And when her diagnosis gets out—to her entire high school—well, you can imagine what happens.
Author I.W. Gregorio is a practicing surgeon, but NONE OF THE ABOVE is anything but clinical. There is a lot of information presented, and it's presented well, but it never feels like a teaching moment. Kristin digests the information at the same time as the reader does.
NONE OF THE ABOVE felt, in many ways, like the flip side of GOLDEN BOY. While Max in GOLDEN BOY already knew his diagnosis, and was, in fact, desperately trying to keep it private, Kristin never has the chance for her diagnosis to remain secret. She has to face the prejudice and bigotry and misunderstanding that accompany being intersex. It showed a lot of ugliness, but a lot of heart, too: not everyone was blind and bigoted.
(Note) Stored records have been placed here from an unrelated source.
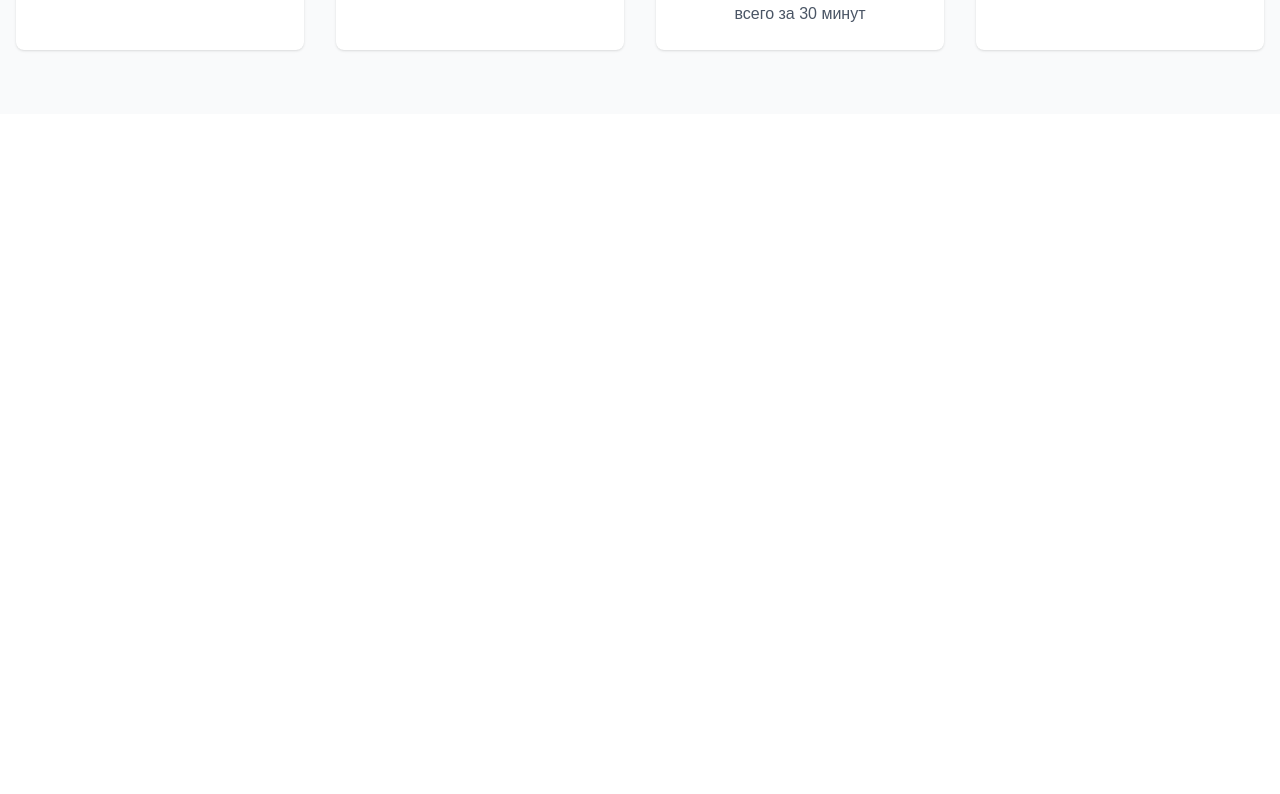
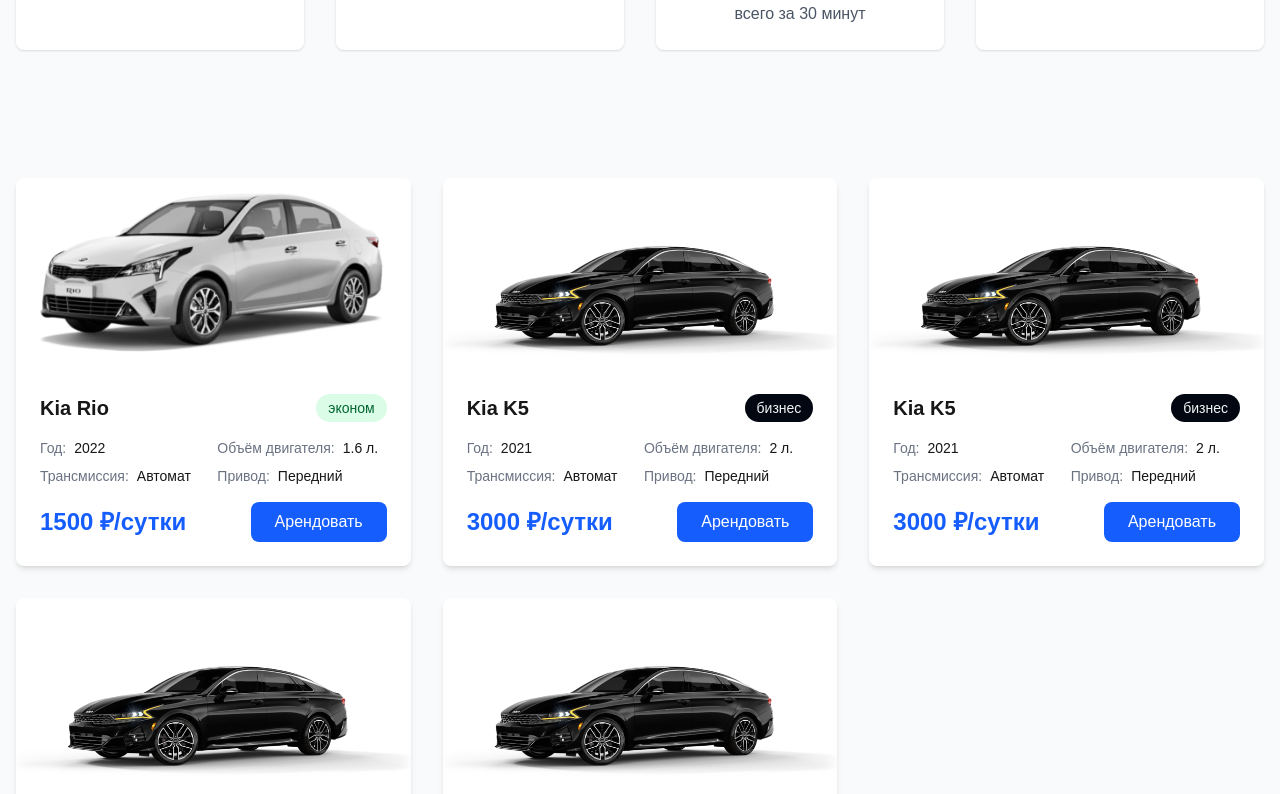
Before and after one commit to vachagunn/victoria-rent, a Next.js app: page / in a window 1280 px wide. Shown: the part 726-1520 px from the top of the page. Before the commit the page ends 840 px from the top, so only its background shows below. Built offline with nearby package versions, Linux system fonts and the light colour scheme.

Commit message:
created CarCard component and written interface Car

```diff
--- /dev/null
+++ b/app/components/CarCard.tsx
@@ -0,0 +1,67 @@
+import React from "react";
+import { Car } from "../types";
+
+interface CarCardProps {
+    car: Car;
+    // onRent: (car: Car) => void;
+}
+
+const CarCard: React.FC<CarCardProps> = ({ car }) => {
+    return (
+        <div className="bg-white rounded-lg shadow-md overflow-hidden hover:shadow-lg transition">
+            <img
+                src={car.image}
+                alt={car.name}
+                className="w-full h-48 object-cover"
+            />
+
+            <div className="p-6">
+                <div className="flex justify-between items-start mb-4">
+                    <h3 className="text-xl font-semibold">{car.name}</h3>
+                    <span className={`px-3 py-1 rounded-full text-sm ${
+                        car.segment === 'эконом' ? 'bg-green-100 text-green-800' :
+                        car.segment === 'комфорт' ? 'bg-blue-100 text-blue-800' :
+                        car.segment === 'комфорт+' ? 'bg-purple-100 text-purple-800' :
+                        car.segment === 'бизнес' ? 'bg-gray-950 text-gray-100' :
+                        car.segment === 'грузовой' ? 'bg-red-100 text-red-800' :
+                        'bg-gray-100 text-gray-800'
+                    }`}>
+                        {car.segment}
+                    </span>
+                </div>
+
+                <ul className="grid grid-cols-2 gap-2 mb-4 text-sm">
+                    <li className="flex items-center">
+                        <span className="text-gray-500">Год:</span>
+                        <span className="ml-2 font-medium">{car.year}</span>
+                    </li>
+                    <li className="flex items-center">
+                        <span className="text-gray-500">Объём двигателя:</span>
+                        <span className="ml-2 font-medium">{car.engine} л.</span>
+                    </li>
+                    <li className="flex items-center">
+                        <span className="text-gray-500">Трансмиссия:</span>
+                        <span className="ml-2 font-medium">{car.transmission}</span>
+                    </li>
+                    <li className="flex items-center">
+                        <span className="text-gray-500">Привод:</span>
+                        <span className="ml-2 font-medium">{car.drive}</span>
+                    </li>
+                </ul>
+
+                <div className="flex justify-between items-center">
+                    <div className="text-2xl font-bold text-blue-600">{car.price} ₽/сутки</div>
+                    <button
+                        // onClick={() => console.log('test')}
+                        className="bg-blue-600 text-white px-6 py-2 rounded-lg hover:bg-blue-700 transition"
+                    >
+                        Арендовать
+                    </button>
+                </div>
+            </div>
+
+        </div>
+    );
+};
+
+export default CarCard;
--- a/app/page.tsx
+++ b/app/page.tsx
@@ -107,9 +107,40 @@
 import Header from "./components/Header";
 import HeroSection from "./components/HeroSection";
 import Advantages from "./components/Advantages";
+import { Car } from "./types";
+import CarCard from "./components/CarCard";
 
 const Home: React.FC = () => {
-    return (
+  const car = [
+    {
+      id: 1,
+      name: 'Kia Rio',
+      segment: 'эконом',
+      price: 1500,
+      image: '/cars/kia-rio-4-rest.png',
+      description: 'Экономичный и надежный автомобиль для работы в такси',
+      engine: '1.6',
+      transmission: 'Автомат',
+      drive: 'Передний',
+      year: 2022,
+      available: true
+    },
+    {
+      id: 2,
+      name: 'Kia K5',
+      segment: 'бизнес',
+      price: 3000,
+      image: '/cars/kia-k5.png',
+      engine: '2',
+      transmission: 'Автомат',
+      drive: 'Передний',
+      year: 2021,
+      available: true
+    },
+  ];
+
+
+  return (
       <div className="min-h-screen bg-gray-50">
         <Head>
           <title>Виктория - Аренда автомобилей</title>
@@ -119,6 +150,18 @@
         <Header />
         <HeroSection />
         <Advantages />
+
+        <section className="py-16">
+          <div className="container mx-auto px-4">
+            <div className="grid grid-cols-1 md:grid-cols-3 lg:grid-cols-3 gap-8">
+              <CarCard car={car[0]} />
+              <CarCard car={car[1]} />
+              <CarCard car={car[1]} />
+              <CarCard car={car[1]} />
+              <CarCard car={car[1]} />
+            </div>
+          </div>
+        </section>
       </div>
     );
 }
--- /dev/null
+++ b/app/types/index.ts
@@ -0,0 +1,13 @@
+export interface Car {
+    id: number,
+    name: string,
+    segment: string,
+    price: number,
+    image: string,
+    description: string,
+    engine: string,
+    transmission: string,
+    drive: string,
+    year: number,
+    available: boolean
+}
```
Also changed, not shown: public/cars/kia-k5.png (added), public/cars/kia-rio-4-rest.png (added).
It struck me that both GOLDEN BOY and NONE OF THE ABOVE started with sex. I don't know exactly why it should surprise me—sex is at the heart of the questions of identity that both books explore—but still, it struck me. In one particular scene, Kristin's therapist explains gender identity and sexuality so beautifully, by drawing a little diagram. Who you love is different from Who you are which is different from How your body was born. This is something that everyone—intersex or no—needs to understand.
The other parallel theme that really stuck out to me was the question of surgery. In NONE OF THE ABOVE, Kristin is faced with the choice of whether or not to have surgery to align her anatomy with her identity. It's a monumental choice to be faced with. But what is so important is that Kristin is allowed to make the choice herself. That's something that, historically, has been denied to many children with intersex traits. Indeed, in GOLDEN BOY, Max's parents fought about the issue constantly.
While GOLDEN BOY was harrowing and intense and haunting, NONE OF THE ABOVE was, at its core, optimistic and hopeful. Not every story needs to be as dark as Max's was. It was refreshing to see Kristin come to terms with her intersex diagnosis in a decidedly gentler way.
That's not to say Kristin didn't face adversity, but her support system was strong, and it was gratifying to see that. Her father, in particular, was excellent. Not every story has to be about the end of the world. That's not everyone's truth. Sometimes, with friends and family and a lot of love, we can pull through. It was beautiful to see Kristin come to realize that, to become comfortable in her own skin, and to learn how to love herself again.
I really enjoyed NONE OF THE ABOVE. I hope it will continue to open up discussion—and acceptance—of intersex. It's worth noting that I.W. Gregorio is a founding member of We Need Diverse Books, and she certainly puts her money where her mouth is.